- [ABOUT THIS EXERCISE]: Reproduce the entries that follow precisely, setting aside any images.

- [AVAILABLE DATA]:
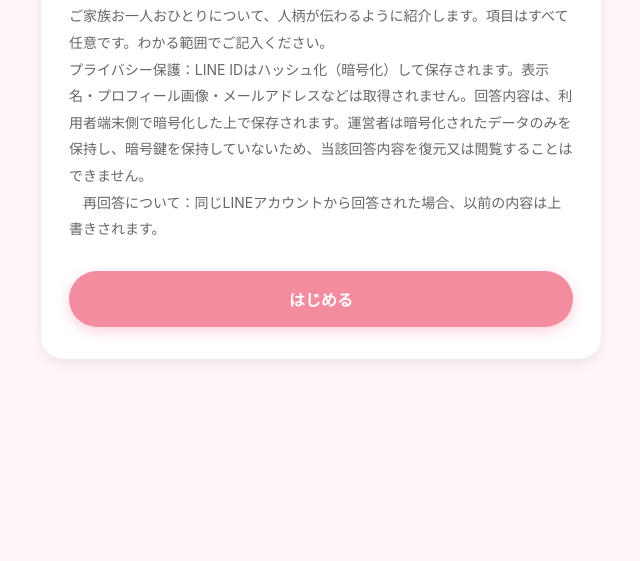
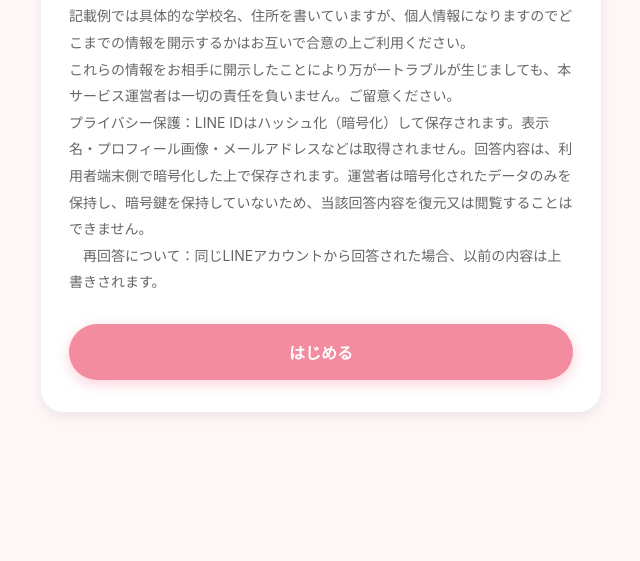
Before and after one commit to marriagesketch/-familyintroduction-, a plain HTML site: page index.html in a window 1280 px wide. Shown: the part 239-800 px from the top of the page, without its empty margins (319-959 px from the left). Drawn offline with Linux system fonts and the light colour scheme.

Commit message:
Update index.html

```diff
--- a/index.html
+++ b/index.html
@@ -33,6 +33,8 @@
       <h1 class="top-title">家族紹介</h1>
       <p class="top-desc">
         ご家族お一人おひとりについて、人柄が伝わるように紹介します。項目はすべて任意です。わかる範囲でご記入ください。<br>
+        記載例では具体的な学校名、住所を書いていますが、個人情報になりますのでどこまでの情報を開示するかはお互いで合意の上ご利用ください。<br>
+        これらの情報をお相手に開示したことにより万が一トラブルが生じましても、本サービス運営者は一切の責任を負いません。ご留意ください。<br>
         プライバシー保護：LINE IDはハッシュ化（暗号化）して保存されます。表示名・プロフィール画像・メールアドレスなどは取得されません。回答内容は、利用者端末側で暗号化した上で保存されます。運営者は暗号化されたデータのみを保持し、暗号鍵を保持していないため、当該回答内容を復元又は閲覧することはできません。<br>
       　再回答について：同じLINEアカウントから回答された場合、以前の内容は上書きされます。
       </p>
@@ -57,7 +59,9 @@
       <div class="profile-card">
         <p class="profile-card-label">家族紹介について</p>
         <p class="field-hint family-intro-desc">
-          ご家族お一人おひとりについて、人柄が伝わるように紹介します。項目はすべて任意です。わかる範囲でご記入ください。
+          ご家族お一人おひとりについて、人柄が伝わるように紹介します。項目はすべて任意です。わかる範囲でご記入ください。<br>
+          記載例では具体的な学校名、住所を書いていますが、個人情報になりますのでどこまでの情報を開示するかはお互いで合意の上ご利用ください。<br>
+          これらの情報をお相手に開示したことにより万が一トラブルが生じましても、本サービス運営者は一切の責任を負いません。ご留意ください。
         </p>
       </div>
       <p class="drag-hint">カード左上の「▲▼」ボタンで、並び順を入れ替えられます。</p>
```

- [RESPONSE AREA]:
Before and after one commit to marriagesketch/-familyintroduction-, a plain HTML site: page index.html in a window 1280 px wide. Shown: the part 239-800 px from the top of the page, without its empty margins (319-959 px from the left). Drawn offline with Linux system fonts and the light colour scheme.

Commit message:
Update index.html

```diff
--- a/index.html
+++ b/index.html
@@ -33,6 +33,8 @@
       <h1 class="top-title">家族紹介</h1>
       <p class="top-desc">
         ご家族お一人おひとりについて、人柄が伝わるように紹介します。項目はすべて任意です。わかる範囲でご記入ください。<br>
+        記載例では具体的な学校名、住所を書いていますが、個人情報になりますのでどこまでの情報を開示するかはお互いで合意の上ご利用ください。<br>
+        これらの情報をお相手に開示したことにより万が一トラブルが生じましても、本サービス運営者は一切の責任を負いません。ご留意ください。<br>
         プライバシー保護：LINE IDはハッシュ化（暗号化）して保存されます。表示名・プロフィール画像・メールアドレスなどは取得されません。回答内容は、利用者端末側で暗号化した上で保存されます。運営者は暗号化されたデータのみを保持し、暗号鍵を保持していないため、当該回答内容を復元又は閲覧することはできません。<br>
       　再回答について：同じLINEアカウントから回答された場合、以前の内容は上書きされます。
       </p>
@@ -57,7 +59,9 @@
       <div class="profile-card">
         <p class="profile-card-label">家族紹介について</p>
         <p class="field-hint family-intro-desc">
-          ご家族お一人おひとりについて、人柄が伝わるように紹介します。項目はすべて任意です。わかる範囲でご記入ください。
+          ご家族お一人おひとりについて、人柄が伝わるように紹介します。項目はすべて任意です。わかる範囲でご記入ください。<br>
+          記載例では具体的な学校名、住所を書いていますが、個人情報になりますのでどこまでの情報を開示するかはお互いで合意の上ご利用ください。<br>
+          これらの情報をお相手に開示したことにより万が一トラブルが生じましても、本サービス運営者は一切の責任を負いません。ご留意ください。
         </p>
       </div>
       <p class="drag-hint">カード左上の「▲▼」ボタンで、並び順を入れ替えられます。</p>
```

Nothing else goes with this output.